There's nowhere to hide for ANC after losing decades long flavour

African National Congress (ANC) polling agents set up a tent decorated with party paraphernalia outside a polling station in Umlazi on May 29, 2024. [AFP]

Anyone with the slightest interest in Africa’s current affairs would have predicted the messy situation that South Africa’s Independence party finds itself in.

Writing on possible election results in April this year, this column predicted that Jacob Zuma’s MK, a resurgent Democratic Alliance, and the assault on the youth vote by Julius Malema’s EFF would deny the African National Congress the majority it needed to avoid coalitions.

Results are now out, and the ANC barely managed to achieve 40 per cent of the vote. MK, though getting most of its vote from KwaZulu Natal, did surprisingly well, considering that some of ANC’s misfortunes are closely connected with Zuma’s tenure as President.

ANC must now enter into a coalition with its former comrades, now erstwhile enemies, or swallow the bitter pill of working with the DA, the party most associated with South Africa’s painful past. Each of these options represents major ideological and political challenges for the ANC.

Starting with the least possible option (having warned myself that nothing is impossible in politics) an alliance with EFF would take ANC into a policy direction fraught with danger.

For EFF to get into bed with ANC and retain its credibility and support among its constituency, ANC would need to acquiesce with EFF’s most controversial policy, the expropriation of land from the white community without compensation.

While such policies sound exciting for opposition parties and activists, they are difficult to implement once a party is in power.

Not only can it lead to massive bloodshed, but it can also confer pariah status on South Africa as that principle violates basic principles of international law.

It can easily drive out many investors who would feel that the government cannot be trusted to respect basic tents of property rights. That said, the ANC must give attention to the question of empowerment of the majority of its population urgently, even if it does not go the Malema route.

Option 2; a coalition with DA. This is the most ideologically viable one. The DA is a centrist party, though it leans right. ANC has gradually become centrist though leaning left. The two parties can easily agree on joint policy positions on most issues. The challenge of a coalition with DA is political.

It would be a public relations nightmare for ANC, the freedom-fighting party, to get into an alliance with the party most associated with apartheid. It will dilute ANC’s brand and may cause irreparable damage to the party.  

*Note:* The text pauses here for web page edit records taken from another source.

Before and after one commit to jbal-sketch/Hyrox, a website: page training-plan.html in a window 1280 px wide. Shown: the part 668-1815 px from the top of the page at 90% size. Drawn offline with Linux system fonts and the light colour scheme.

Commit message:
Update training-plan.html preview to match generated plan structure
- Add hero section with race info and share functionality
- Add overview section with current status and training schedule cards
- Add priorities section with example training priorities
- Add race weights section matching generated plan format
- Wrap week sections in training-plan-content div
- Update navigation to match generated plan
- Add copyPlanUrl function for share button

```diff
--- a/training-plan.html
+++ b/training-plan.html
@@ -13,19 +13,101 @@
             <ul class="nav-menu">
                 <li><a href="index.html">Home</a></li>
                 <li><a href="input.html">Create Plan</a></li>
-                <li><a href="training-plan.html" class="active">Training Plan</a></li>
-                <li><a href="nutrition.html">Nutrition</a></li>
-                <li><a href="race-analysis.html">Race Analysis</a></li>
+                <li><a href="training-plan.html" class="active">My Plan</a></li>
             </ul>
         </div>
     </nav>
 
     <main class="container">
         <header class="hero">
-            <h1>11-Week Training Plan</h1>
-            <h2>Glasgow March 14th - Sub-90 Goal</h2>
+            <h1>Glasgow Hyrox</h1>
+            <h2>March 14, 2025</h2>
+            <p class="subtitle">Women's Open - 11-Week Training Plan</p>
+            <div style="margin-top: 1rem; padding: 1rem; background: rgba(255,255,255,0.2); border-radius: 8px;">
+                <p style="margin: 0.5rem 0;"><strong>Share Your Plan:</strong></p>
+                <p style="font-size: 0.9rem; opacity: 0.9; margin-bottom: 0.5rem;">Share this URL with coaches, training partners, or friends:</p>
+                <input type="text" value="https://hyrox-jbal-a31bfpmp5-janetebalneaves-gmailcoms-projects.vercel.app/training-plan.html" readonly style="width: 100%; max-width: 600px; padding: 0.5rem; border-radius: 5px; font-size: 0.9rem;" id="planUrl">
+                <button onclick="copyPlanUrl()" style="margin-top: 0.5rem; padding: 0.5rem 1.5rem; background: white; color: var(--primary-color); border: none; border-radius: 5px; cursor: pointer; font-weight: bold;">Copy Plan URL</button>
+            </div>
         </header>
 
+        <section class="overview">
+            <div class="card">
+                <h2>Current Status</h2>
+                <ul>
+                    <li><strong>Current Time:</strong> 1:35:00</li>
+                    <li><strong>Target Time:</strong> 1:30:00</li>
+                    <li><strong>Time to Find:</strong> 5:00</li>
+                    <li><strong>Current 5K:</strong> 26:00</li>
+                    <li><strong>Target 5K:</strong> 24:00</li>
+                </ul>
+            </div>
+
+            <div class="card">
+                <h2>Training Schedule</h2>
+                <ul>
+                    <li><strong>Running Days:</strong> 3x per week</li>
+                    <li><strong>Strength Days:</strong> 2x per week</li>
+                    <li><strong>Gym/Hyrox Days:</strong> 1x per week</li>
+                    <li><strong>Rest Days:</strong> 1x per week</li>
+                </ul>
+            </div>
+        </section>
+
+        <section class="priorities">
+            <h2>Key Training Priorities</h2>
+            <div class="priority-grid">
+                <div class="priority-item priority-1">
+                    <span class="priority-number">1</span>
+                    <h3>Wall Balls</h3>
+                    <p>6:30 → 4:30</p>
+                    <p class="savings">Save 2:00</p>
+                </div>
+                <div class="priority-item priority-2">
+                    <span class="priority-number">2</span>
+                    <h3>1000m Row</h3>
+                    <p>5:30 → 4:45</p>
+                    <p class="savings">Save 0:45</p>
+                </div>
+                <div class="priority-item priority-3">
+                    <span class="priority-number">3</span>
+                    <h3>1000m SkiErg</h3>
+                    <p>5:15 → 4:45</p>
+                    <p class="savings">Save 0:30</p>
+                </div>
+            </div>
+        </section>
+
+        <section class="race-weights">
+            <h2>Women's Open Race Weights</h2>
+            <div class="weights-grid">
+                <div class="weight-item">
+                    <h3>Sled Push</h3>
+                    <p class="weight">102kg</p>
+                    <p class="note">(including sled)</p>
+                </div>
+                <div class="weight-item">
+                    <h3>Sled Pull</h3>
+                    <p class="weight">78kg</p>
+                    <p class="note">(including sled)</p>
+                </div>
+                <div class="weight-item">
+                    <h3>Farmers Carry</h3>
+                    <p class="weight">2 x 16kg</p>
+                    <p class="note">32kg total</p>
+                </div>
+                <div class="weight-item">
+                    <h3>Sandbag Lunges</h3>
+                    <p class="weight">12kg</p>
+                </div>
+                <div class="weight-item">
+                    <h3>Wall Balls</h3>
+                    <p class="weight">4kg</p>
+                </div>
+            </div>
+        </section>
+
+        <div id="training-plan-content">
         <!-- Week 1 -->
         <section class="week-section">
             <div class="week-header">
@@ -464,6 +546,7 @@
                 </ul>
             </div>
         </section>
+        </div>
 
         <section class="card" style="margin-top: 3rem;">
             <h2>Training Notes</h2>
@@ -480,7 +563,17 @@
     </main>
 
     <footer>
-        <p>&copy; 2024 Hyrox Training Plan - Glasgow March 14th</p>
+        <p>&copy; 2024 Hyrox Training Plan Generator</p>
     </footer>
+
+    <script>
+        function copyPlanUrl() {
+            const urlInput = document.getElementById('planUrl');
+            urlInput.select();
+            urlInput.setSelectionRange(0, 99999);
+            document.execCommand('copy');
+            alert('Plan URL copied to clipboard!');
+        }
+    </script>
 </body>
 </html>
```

ANC supporters may however forgive the party if the alliance with DA resurrects the economy and imbues a season of stability.

Option 3; an alliance with Zuma’s MK. In an ideal world, this is a party ANC could easily work with.

It is ideologically close to ANC, whatever its left-leaning campaign messages said. MK is ANC, the difference being that MK’s largest vote base was the Zulu nation while ANC, being the most ethnically diverse party, obtained support from the rest of South Africa’s people.

MK has however been the most averse to a coalition with ANC, informally indicating that it would only open coalition talks if Cyril Ramaphosa was not at the helm, a demand rubbished by ANC.

The next week will be interesting. We may end up with a repeat of Nelson Mandela’s government of National Unity where ANC, Inkatha Freedom Party and De Klerk’s National Party were in a coalition government, though the same (at least with NP) only lasted for two years.

For all our challenges, one is grateful that Kenya has undergone the political birth pains South Africa is undergoing. Our independence party died, but it didn’t die with the country. We have learnt the politics of formal and informal coalitions.

The issues that divide us are increasingly more ideological, while South Africa is busy hurtling towards ethnically defined politics. The one issue we share with South Africa is an increasingly discontented and impatient electorate.

The latter requires attention in substance even as we weave out of perilous times imposed on us through irresponsible borrowing and a shrinking economy. We may pity South Africa now but let us not sit on our laurels, we are still far away from irreversible peace, stability and growth.   

-The writer is an advocate of the High Court of Kenya